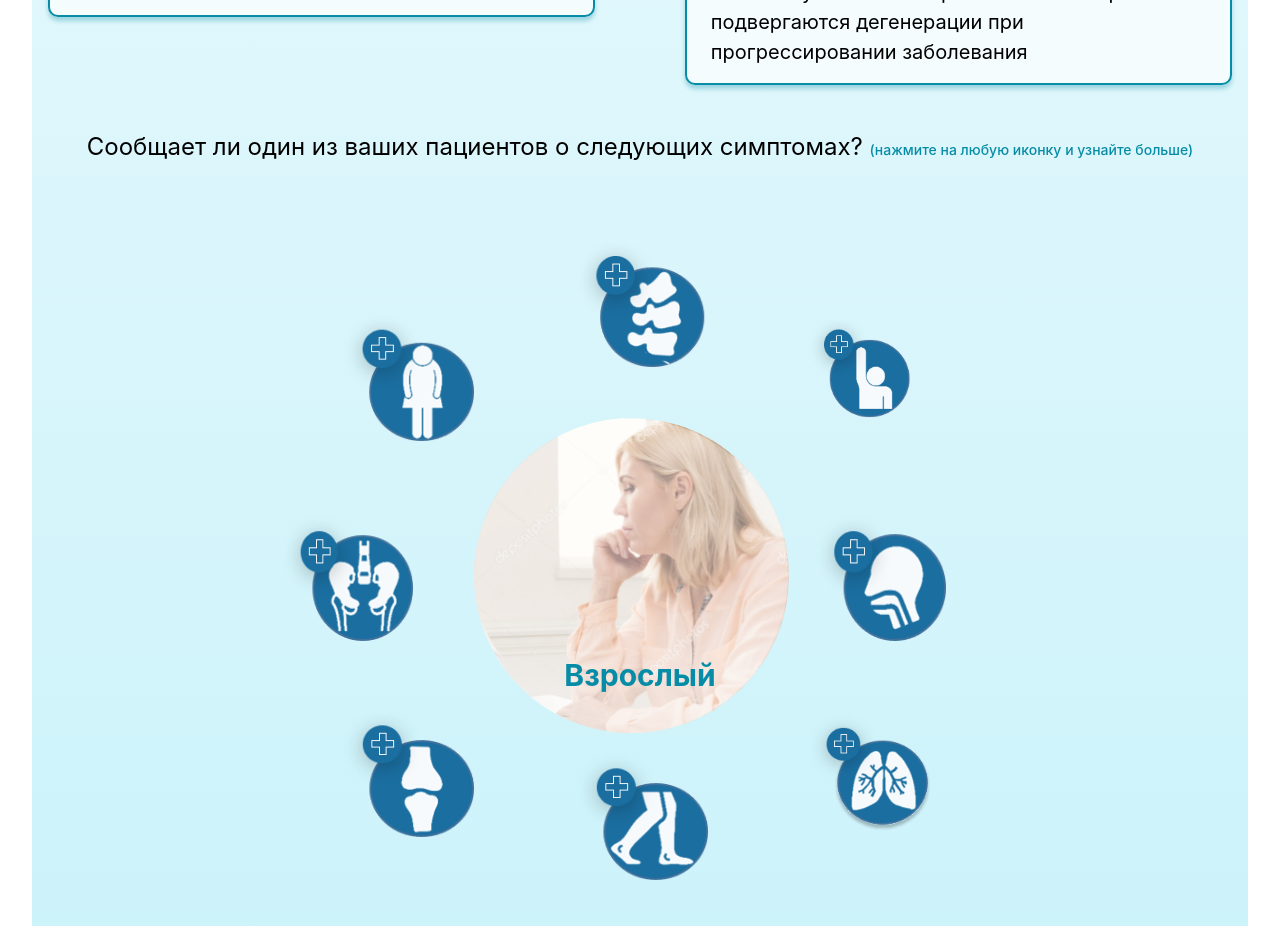
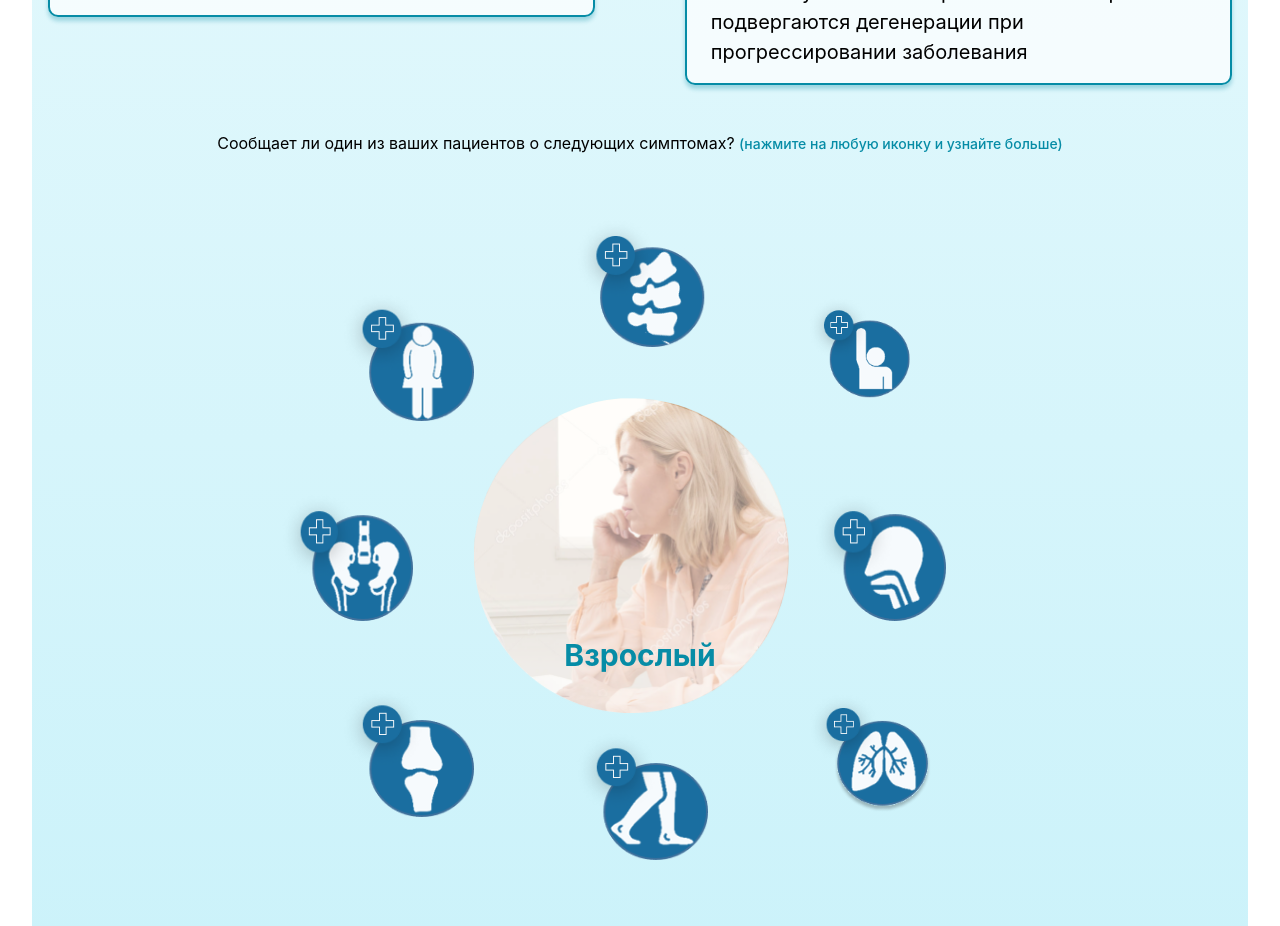
Before and after one commit to AlexandrKarpovich/doctors-page, a Next.js app: page / in a window 1280 px wide. Shown: the part 1000-1926 px from the top of the page. Built offline with nearby package versions, Linux system fonts and the light colour scheme.

Commit message:
fix slider text

```diff
--- a/pages/index.tsx
+++ b/pages/index.tsx
@@ -49,7 +49,7 @@ const Home: NextPage = () => {
           </div>
         </div>
 
-        <p className={styles.description}>Сообщает ли один из ваших пациентов о следующих симптомах? <a className={styles.link} href='#'>(нажмите на любую иконку и узнайте больше)</a></p>
+        <p className={styles.descrip}>Сообщает ли один из ваших пациентов о следующих симптомах? <a className={styles.link} href='#'>(нажмите на любую иконку и узнайте больше)</a></p>
 
 
         <div className={styles.wrap}>
```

* About this task
Among the lines of the data, identify those with the word "href". Copy each of them.

* Result of the task
-        <p className={styles.description}>Сообщает ли один из ваших пациентов о следующих симптомах? <a className={styles.link} href='#'>(нажмите на любую иконку и узнайте больше)</a></p>
+        <p className={styles.descrip}>Сообщает ли один из ваших пациентов о следующих симптомах? <a className={styles.link} href='#'>(нажмите на любую иконку и узнайте больше)</a></p>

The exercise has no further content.